Web document revisions
━━━━━━━━━━━━━━━━

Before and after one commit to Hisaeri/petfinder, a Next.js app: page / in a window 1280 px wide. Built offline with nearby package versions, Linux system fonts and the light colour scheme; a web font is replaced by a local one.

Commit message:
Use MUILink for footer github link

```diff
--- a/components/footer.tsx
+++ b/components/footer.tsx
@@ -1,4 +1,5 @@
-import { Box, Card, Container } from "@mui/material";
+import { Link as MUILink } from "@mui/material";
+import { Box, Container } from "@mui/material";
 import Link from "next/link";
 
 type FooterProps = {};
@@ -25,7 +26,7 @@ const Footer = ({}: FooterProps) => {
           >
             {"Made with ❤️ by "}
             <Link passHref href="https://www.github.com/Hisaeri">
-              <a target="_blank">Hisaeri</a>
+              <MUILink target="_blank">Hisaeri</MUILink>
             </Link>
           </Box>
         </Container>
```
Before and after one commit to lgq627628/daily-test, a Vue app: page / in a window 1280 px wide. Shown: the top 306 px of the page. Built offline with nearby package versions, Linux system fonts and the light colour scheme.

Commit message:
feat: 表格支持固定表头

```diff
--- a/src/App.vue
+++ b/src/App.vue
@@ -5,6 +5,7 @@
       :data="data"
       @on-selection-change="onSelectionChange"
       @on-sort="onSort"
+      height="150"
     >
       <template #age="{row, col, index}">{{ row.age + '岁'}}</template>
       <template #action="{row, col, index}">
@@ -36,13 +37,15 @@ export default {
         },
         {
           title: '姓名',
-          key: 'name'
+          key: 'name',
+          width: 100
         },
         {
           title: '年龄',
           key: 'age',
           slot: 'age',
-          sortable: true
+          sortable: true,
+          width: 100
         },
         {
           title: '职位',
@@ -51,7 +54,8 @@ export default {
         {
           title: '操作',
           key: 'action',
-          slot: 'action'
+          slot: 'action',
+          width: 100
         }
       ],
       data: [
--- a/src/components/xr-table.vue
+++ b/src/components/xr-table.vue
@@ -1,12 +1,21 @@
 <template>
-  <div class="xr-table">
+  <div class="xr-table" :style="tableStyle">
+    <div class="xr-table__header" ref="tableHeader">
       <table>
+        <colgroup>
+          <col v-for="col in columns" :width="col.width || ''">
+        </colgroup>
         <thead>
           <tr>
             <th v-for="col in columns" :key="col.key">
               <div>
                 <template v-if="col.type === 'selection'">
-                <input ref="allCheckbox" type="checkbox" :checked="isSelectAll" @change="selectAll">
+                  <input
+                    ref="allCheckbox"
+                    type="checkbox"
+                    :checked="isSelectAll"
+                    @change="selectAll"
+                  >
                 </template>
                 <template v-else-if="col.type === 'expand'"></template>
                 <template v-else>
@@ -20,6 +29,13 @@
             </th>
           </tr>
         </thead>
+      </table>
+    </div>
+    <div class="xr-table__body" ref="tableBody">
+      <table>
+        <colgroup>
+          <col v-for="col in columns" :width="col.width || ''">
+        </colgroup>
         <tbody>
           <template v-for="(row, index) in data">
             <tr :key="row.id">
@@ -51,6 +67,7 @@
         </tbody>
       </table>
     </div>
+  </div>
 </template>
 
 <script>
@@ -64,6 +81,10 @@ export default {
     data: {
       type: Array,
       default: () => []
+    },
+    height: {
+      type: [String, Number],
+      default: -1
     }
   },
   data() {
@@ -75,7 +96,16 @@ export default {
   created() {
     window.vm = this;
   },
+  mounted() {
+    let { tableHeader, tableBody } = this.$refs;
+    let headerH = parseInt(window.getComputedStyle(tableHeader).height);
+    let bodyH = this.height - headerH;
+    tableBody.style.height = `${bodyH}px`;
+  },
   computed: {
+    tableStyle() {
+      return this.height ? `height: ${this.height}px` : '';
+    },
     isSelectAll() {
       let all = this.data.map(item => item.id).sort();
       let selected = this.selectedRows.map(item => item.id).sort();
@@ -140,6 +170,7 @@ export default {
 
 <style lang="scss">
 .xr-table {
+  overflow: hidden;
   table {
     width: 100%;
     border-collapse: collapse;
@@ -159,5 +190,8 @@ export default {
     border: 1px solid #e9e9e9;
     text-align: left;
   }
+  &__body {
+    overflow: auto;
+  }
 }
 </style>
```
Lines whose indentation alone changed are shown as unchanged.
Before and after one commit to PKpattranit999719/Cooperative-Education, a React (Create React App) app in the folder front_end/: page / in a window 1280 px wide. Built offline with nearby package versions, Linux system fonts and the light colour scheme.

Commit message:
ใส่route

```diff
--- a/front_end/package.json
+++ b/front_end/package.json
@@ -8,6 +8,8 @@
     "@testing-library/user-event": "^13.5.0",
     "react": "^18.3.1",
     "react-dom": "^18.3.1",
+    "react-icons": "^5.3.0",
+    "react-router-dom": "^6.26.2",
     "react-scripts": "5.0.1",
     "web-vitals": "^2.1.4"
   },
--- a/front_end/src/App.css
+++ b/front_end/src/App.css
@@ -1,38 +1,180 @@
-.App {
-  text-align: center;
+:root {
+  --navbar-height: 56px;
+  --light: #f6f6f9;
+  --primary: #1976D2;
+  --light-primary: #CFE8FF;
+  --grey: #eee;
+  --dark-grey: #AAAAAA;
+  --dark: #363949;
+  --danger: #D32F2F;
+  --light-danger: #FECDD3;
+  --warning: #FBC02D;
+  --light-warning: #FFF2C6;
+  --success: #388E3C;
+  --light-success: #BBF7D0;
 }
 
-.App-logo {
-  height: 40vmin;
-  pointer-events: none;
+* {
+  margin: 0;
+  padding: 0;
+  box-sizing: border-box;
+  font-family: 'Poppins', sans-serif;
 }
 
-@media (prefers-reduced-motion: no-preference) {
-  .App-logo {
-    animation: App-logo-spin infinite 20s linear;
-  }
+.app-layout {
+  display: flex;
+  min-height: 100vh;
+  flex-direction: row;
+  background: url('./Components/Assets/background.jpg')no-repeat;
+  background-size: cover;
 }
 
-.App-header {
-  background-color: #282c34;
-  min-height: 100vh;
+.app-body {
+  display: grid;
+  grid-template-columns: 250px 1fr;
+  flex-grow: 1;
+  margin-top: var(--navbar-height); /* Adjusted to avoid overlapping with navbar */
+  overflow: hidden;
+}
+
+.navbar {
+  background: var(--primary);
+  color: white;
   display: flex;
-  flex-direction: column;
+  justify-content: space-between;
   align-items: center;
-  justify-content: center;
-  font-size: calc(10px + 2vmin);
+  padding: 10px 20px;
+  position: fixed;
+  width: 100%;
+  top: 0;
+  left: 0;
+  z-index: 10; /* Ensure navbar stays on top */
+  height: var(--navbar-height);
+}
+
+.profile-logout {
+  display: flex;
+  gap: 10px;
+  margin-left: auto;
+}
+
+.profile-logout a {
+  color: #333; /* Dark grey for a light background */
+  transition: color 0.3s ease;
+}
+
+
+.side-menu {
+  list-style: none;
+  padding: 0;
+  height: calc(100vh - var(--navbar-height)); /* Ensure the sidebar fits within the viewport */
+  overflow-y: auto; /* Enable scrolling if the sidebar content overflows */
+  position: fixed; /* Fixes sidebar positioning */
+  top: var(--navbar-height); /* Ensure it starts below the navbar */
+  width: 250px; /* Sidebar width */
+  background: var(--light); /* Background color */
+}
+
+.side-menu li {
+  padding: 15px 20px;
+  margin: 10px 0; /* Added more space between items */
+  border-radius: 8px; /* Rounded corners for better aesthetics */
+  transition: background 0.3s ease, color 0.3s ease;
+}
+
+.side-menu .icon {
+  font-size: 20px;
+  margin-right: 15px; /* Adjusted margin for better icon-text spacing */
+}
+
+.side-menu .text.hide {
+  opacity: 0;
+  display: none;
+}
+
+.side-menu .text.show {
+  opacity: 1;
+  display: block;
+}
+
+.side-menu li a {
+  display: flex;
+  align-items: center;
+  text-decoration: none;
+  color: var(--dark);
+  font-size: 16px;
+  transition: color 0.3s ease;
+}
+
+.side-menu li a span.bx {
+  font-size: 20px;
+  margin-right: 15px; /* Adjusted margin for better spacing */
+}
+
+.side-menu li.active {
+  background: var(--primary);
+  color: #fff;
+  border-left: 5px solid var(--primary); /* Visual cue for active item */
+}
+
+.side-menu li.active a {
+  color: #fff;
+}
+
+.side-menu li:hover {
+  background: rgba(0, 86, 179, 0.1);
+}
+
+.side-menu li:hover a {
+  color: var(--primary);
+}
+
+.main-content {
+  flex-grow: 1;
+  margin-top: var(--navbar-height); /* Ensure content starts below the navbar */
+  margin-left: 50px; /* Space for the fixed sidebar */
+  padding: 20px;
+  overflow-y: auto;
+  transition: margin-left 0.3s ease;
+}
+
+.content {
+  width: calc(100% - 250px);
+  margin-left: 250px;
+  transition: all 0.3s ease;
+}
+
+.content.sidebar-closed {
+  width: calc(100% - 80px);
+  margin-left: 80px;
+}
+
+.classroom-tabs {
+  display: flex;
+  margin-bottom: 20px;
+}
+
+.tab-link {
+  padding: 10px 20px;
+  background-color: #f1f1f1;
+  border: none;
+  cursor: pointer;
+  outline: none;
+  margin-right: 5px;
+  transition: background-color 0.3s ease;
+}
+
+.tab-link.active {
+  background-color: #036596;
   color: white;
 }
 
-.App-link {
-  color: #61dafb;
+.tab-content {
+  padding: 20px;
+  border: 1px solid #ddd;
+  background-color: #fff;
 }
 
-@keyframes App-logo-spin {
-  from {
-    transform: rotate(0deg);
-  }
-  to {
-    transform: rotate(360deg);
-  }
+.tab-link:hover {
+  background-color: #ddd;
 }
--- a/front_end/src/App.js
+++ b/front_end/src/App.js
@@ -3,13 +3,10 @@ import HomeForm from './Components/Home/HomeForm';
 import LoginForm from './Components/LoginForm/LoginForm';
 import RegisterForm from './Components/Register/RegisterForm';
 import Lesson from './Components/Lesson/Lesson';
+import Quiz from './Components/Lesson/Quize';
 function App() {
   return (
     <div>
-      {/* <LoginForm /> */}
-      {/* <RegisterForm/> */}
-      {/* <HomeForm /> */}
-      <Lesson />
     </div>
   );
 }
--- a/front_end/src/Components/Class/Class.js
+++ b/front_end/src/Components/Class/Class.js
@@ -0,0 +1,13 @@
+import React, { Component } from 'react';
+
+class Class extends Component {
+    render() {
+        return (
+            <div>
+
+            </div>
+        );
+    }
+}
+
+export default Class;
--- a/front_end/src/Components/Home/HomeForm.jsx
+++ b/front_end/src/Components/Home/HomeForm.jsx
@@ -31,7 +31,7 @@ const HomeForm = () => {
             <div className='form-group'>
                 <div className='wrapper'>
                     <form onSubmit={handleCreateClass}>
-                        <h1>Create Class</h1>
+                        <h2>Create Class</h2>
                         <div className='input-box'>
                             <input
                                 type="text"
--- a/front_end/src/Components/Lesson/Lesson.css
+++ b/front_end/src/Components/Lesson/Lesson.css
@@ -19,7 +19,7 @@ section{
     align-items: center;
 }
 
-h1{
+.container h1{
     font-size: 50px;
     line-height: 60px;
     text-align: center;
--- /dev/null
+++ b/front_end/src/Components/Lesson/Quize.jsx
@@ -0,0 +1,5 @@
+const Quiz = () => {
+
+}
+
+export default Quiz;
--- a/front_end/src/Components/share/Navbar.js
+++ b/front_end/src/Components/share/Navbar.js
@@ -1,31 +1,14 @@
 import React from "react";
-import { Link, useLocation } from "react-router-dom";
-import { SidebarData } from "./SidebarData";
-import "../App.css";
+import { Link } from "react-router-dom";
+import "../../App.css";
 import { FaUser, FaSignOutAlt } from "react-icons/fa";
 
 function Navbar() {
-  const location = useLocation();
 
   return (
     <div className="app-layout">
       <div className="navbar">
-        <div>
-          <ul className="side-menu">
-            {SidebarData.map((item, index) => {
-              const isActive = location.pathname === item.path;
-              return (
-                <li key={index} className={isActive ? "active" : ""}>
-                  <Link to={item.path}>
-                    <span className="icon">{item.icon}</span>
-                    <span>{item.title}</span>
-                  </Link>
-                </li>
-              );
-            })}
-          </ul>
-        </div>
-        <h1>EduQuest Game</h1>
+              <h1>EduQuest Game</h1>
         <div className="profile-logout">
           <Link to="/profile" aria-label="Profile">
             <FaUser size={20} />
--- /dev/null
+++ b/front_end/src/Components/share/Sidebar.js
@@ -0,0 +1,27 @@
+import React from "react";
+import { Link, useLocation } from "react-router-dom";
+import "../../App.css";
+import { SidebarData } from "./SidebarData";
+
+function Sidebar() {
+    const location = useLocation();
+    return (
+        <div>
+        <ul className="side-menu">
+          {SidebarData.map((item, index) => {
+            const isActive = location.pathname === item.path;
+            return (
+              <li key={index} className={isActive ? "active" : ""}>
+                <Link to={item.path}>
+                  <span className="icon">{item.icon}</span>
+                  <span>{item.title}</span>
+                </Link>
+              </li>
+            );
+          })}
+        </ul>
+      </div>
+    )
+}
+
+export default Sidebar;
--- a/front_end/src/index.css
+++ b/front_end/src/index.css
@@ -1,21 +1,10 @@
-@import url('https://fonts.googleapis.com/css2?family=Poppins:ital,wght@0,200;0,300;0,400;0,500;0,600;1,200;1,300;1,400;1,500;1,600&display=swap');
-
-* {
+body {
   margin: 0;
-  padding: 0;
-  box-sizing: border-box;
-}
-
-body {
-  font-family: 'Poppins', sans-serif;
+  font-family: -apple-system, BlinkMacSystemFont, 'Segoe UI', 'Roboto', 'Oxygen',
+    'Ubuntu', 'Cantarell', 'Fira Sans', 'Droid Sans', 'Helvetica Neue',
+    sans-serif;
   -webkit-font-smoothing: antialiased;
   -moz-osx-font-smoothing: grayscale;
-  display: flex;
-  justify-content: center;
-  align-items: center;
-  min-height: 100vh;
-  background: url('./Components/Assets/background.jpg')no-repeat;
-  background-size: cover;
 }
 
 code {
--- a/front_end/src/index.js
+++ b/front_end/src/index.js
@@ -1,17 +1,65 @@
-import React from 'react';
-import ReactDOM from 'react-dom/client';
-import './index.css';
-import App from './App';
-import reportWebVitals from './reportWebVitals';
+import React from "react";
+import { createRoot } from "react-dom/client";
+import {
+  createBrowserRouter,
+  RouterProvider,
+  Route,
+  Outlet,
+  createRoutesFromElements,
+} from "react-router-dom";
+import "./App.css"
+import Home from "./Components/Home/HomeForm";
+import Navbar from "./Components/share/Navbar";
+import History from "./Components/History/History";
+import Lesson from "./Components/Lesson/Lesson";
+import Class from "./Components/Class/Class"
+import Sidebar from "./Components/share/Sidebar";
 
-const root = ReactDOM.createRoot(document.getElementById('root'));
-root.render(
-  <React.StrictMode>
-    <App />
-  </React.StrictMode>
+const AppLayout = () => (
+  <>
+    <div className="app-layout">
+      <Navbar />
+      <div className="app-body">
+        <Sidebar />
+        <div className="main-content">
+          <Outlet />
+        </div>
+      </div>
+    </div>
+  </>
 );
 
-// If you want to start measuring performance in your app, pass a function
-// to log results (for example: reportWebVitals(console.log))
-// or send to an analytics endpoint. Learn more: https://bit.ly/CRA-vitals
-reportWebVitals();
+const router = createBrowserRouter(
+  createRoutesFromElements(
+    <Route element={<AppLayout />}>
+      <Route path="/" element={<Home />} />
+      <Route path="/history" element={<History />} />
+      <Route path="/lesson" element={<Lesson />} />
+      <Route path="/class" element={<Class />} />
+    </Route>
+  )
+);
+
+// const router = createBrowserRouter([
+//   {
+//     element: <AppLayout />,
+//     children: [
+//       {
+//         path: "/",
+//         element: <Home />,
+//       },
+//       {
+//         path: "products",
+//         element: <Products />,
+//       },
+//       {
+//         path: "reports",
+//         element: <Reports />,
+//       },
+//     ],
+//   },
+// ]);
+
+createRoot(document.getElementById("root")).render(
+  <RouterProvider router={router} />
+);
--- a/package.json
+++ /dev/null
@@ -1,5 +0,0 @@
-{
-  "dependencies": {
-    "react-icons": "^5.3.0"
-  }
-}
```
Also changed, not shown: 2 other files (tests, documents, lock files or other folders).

━━━━━━━━━━━━━━━━

- [About this exercise]
Track down all lines above with the string "default" and copy them.

- [Exercise result]
@@ -36,13 +37,15 @@ export default {
@@ -51,7 +54,8 @@ export default {
@@ -64,6 +81,10 @@ export default {
       default: () => []
+      default: -1
@@ -75,7 +96,16 @@ export default {
@@ -140,6 +170,7 @@ export default {
@@ -159,5 +190,8 @@ export default {
+export default Class;
+export default Quiz;
+export default Sidebar;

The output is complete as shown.